As the clarinetist marched the children around the sanctuary, the choir fell into step, and then members of the congregation joined the procession. As these saints clapped and sang and marched, I was reminded of the power and strength of being in a community of faith. I was remembering all the funerals that I had performed over the last 11 years. I could see the faces of all those saints who had made their way home to God. I realized that their ministry had laid the foundation of our ministry in 2015.
I think it is important for us to remember those loved ones who have gone before us, those special people who have paved the way for our lives to be richer and fuller. I think it is also important for us to recognize that we need to be there for others in our community.
We all need to be saints in the broadest understanding of the word.
No one should sleep in a cold field at night. Food is so plentiful, why should anyone in our community go hungry? We have great schools in Delaware and the surrounding area. We have an excellent university and community college right here. Why are we not building up those students who are struggling? Each one of us has the ability to mentor a young person who is feeling lost.
It’s time for each of us to recognize our role as members of this community. Like a strong church, a strong community needs to move and dance together, picking up those who have fallen and guiding them to places of security and success. As a saint among many in our church and this community, I believe that God’s call to us is to be there for our neighbors, known and unknown. By doing so, we will strengthen our lives together.

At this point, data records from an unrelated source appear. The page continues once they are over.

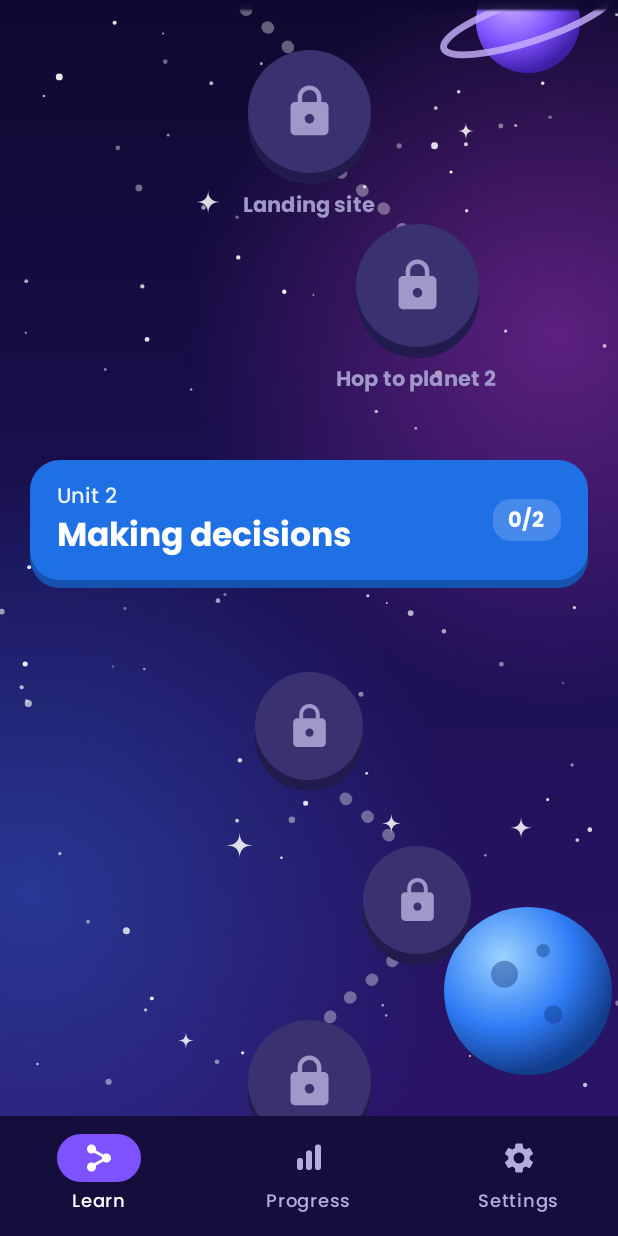
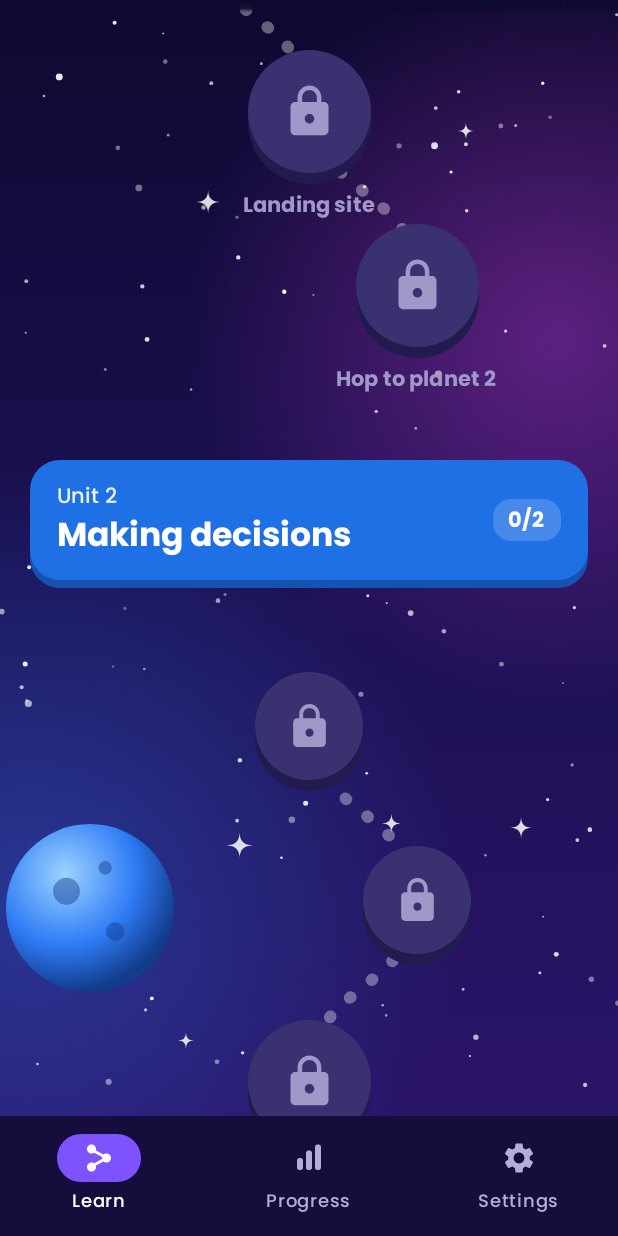
Before and after one commit to HuBohong/CP3406-assignment3-BohongHu, an Android app built with Jetpack Compose: the HomeRoute screen opened through its navigation route, scrolled down 520 dp, on a phone screen of 412 x 824 dp. Run offline under Robolectric (Android 15) with nearby library versions, the phone set to English and light mode, and no system bars; our stand-ins replace Dagger/Hilt's generated code, Room's generated code.

Commit message:
Open the map at the current unit and keep planets clear of path stops

```diff
--- a/app/src/main/java/au/edu/jcu/codequest/ui/home/HomeScreen.kt
+++ b/app/src/main/java/au/edu/jcu/codequest/ui/home/HomeScreen.kt
@@ -27,6 +27,7 @@ import androidx.compose.foundation.layout.statusBars
 import androidx.compose.foundation.layout.width
 import androidx.compose.foundation.lazy.LazyColumn
 import androidx.compose.foundation.lazy.items
+import androidx.compose.foundation.lazy.rememberLazyListState
 import androidx.compose.foundation.shape.CircleShape
 import androidx.compose.foundation.shape.RoundedCornerShape
 import androidx.compose.material.icons.Icons
@@ -38,6 +39,7 @@ import androidx.compose.material3.MaterialTheme
 import androidx.compose.material3.Surface
 import androidx.compose.material3.Text
 import androidx.compose.runtime.Composable
+import androidx.compose.runtime.LaunchedEffect
 import androidx.compose.runtime.getValue
 import androidx.compose.runtime.mutableStateOf
 import androidx.compose.runtime.remember
@@ -105,6 +107,30 @@ private val PathBottomPadding = 44.dp
 /** Sideways position of each lesson along the winding path, repeating every four lessons. */
 private val NodeOffsets = listOf(0.dp, (-72).dp, 0.dp, 72.dp)
 
+private val PlanetSize = 112.dp
+
+/** The top bar and the bonus card come before the first unit in the map list. */
+private const val ITEMS_BEFORE_UNITS = 2
+
+/** The planet sits on the side with fewer stops; on a tie, units alternate sides. */
+private fun planetGoesLeft(offsets: List<Dp>, unitIndex: Int): Boolean {
+    val left = offsets.count { it < 0.dp }
+    val right = offsets.count { it > 0.dp }
+    return if (left != right) left < right else unitIndex % 2 == 0
+}
+
+/**
+ * The row the planet lines up with: one whose stop leans away from the planet (or sits in the
+ * middle), nearest the middle of the unit, so the planet never covers a stop.
+ */
+private fun planetRow(offsets: List<Dp>, planetOnLeft: Boolean): Int {
+    if (offsets.isEmpty()) return 0
+    val middle = (offsets.size - 1) / 2f
+    val away = offsets.indices.filter { if (planetOnLeft) offsets[it] > 0.dp else offsets[it] < 0.dp }
+    val clear = away.ifEmpty { offsets.indices.filter { offsets[it] == 0.dp } }.ifEmpty { offsets.indices.toList() }
+    return clear.minBy { kotlin.math.abs(it - middle) }
+}
+
 /** Teal for rocket flights, so they read as a different kind of stop from missions. */
 private val FlightNodeColors = ChunkyColors(face = Color(0xFF0F8FA8), edge = Color(0xFF0A6377), content = Color.White)
 
@@ -146,6 +172,18 @@ fun HomeScreen(
     LightSystemBarIcons()
     var openLessonId by rememberSaveable { mutableStateOf<String?>(null) }
     val currentLessonId = uiState.currentNodeId
+    val listState = rememberLazyListState()
+
+    // Opens the map at the learner's current unit, once; after that the map stays where they left it.
+    var openedAtCurrentUnit by rememberSaveable { mutableStateOf(false) }
+    LaunchedEffect(uiState.isLoading) {
+        if (uiState.isLoading || openedAtCurrentUnit) return@LaunchedEffect
+        val unitPosition = uiState.units.indexOfFirst { unit ->
+            unit.lessons.any { it.id == currentLessonId } || unit.mission?.id == currentLessonId
+        }
+        if (unitPosition > 0) listState.scrollToItem(ITEMS_BEFORE_UNITS + unitPosition)
+        openedAtCurrentUnit = true
+    }
 
     Box(Modifier.fillMaxSize()) {
         SpaceBackground(Modifier.matchParentSize())
@@ -154,6 +192,7 @@ fun HomeScreen(
         } else {
             val topInset = WindowInsets.statusBars.asPaddingValues().calculateTopPadding()
             LazyColumn(
+                state = listState,
                 modifier = Modifier.fillMaxSize(),
                 contentPadding = PaddingValues(start = 20.dp, end = 20.dp, top = topInset + 8.dp, bottom = 32.dp),
                 horizontalAlignment = Alignment.CenterHorizontally,
@@ -344,7 +383,8 @@ private fun UnitSection(
             )
         val areaHeight = PathTopPadding + NodeStep * (offsets.size - 1).coerceAtLeast(0) +
             CurrentNodeSize + NodeDepth + PathBottomPadding
-        val planetOnLeft = offsets.none { it < 0.dp }
+        val planetOnLeft = planetGoesLeft(offsets, unit.index)
+        val planetRow = planetRow(offsets, planetOnLeft)
         val density = LocalDensity.current
         val trail = CodeQuestTheme.colors.space.trail
 
@@ -356,9 +396,12 @@ private fun UnitSection(
             Planet(
                 style = PlanetStyle.forUnit(unit.index),
                 modifier = Modifier
-                    .size(112.dp)
-                    .align(if (planetOnLeft) Alignment.CenterStart else Alignment.CenterEnd)
-                    .offset(x = if (planetOnLeft) (-16).dp else 16.dp),
+                    .size(PlanetSize)
+                    .align(if (planetOnLeft) Alignment.TopStart else Alignment.TopEnd)
+                    .offset(
+                        x = if (planetOnLeft) (-16).dp else 16.dp,
+                        y = PathTopPadding + NodeStep * planetRow + CurrentNodeSize / 2 - PlanetSize / 2,
+                    ),
             )
 
             // Dotted flight path through the centre of every node.
```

The Rev. Deb Patterson has been the pastor of the First Presbyterian Church in Delaware for 11 years.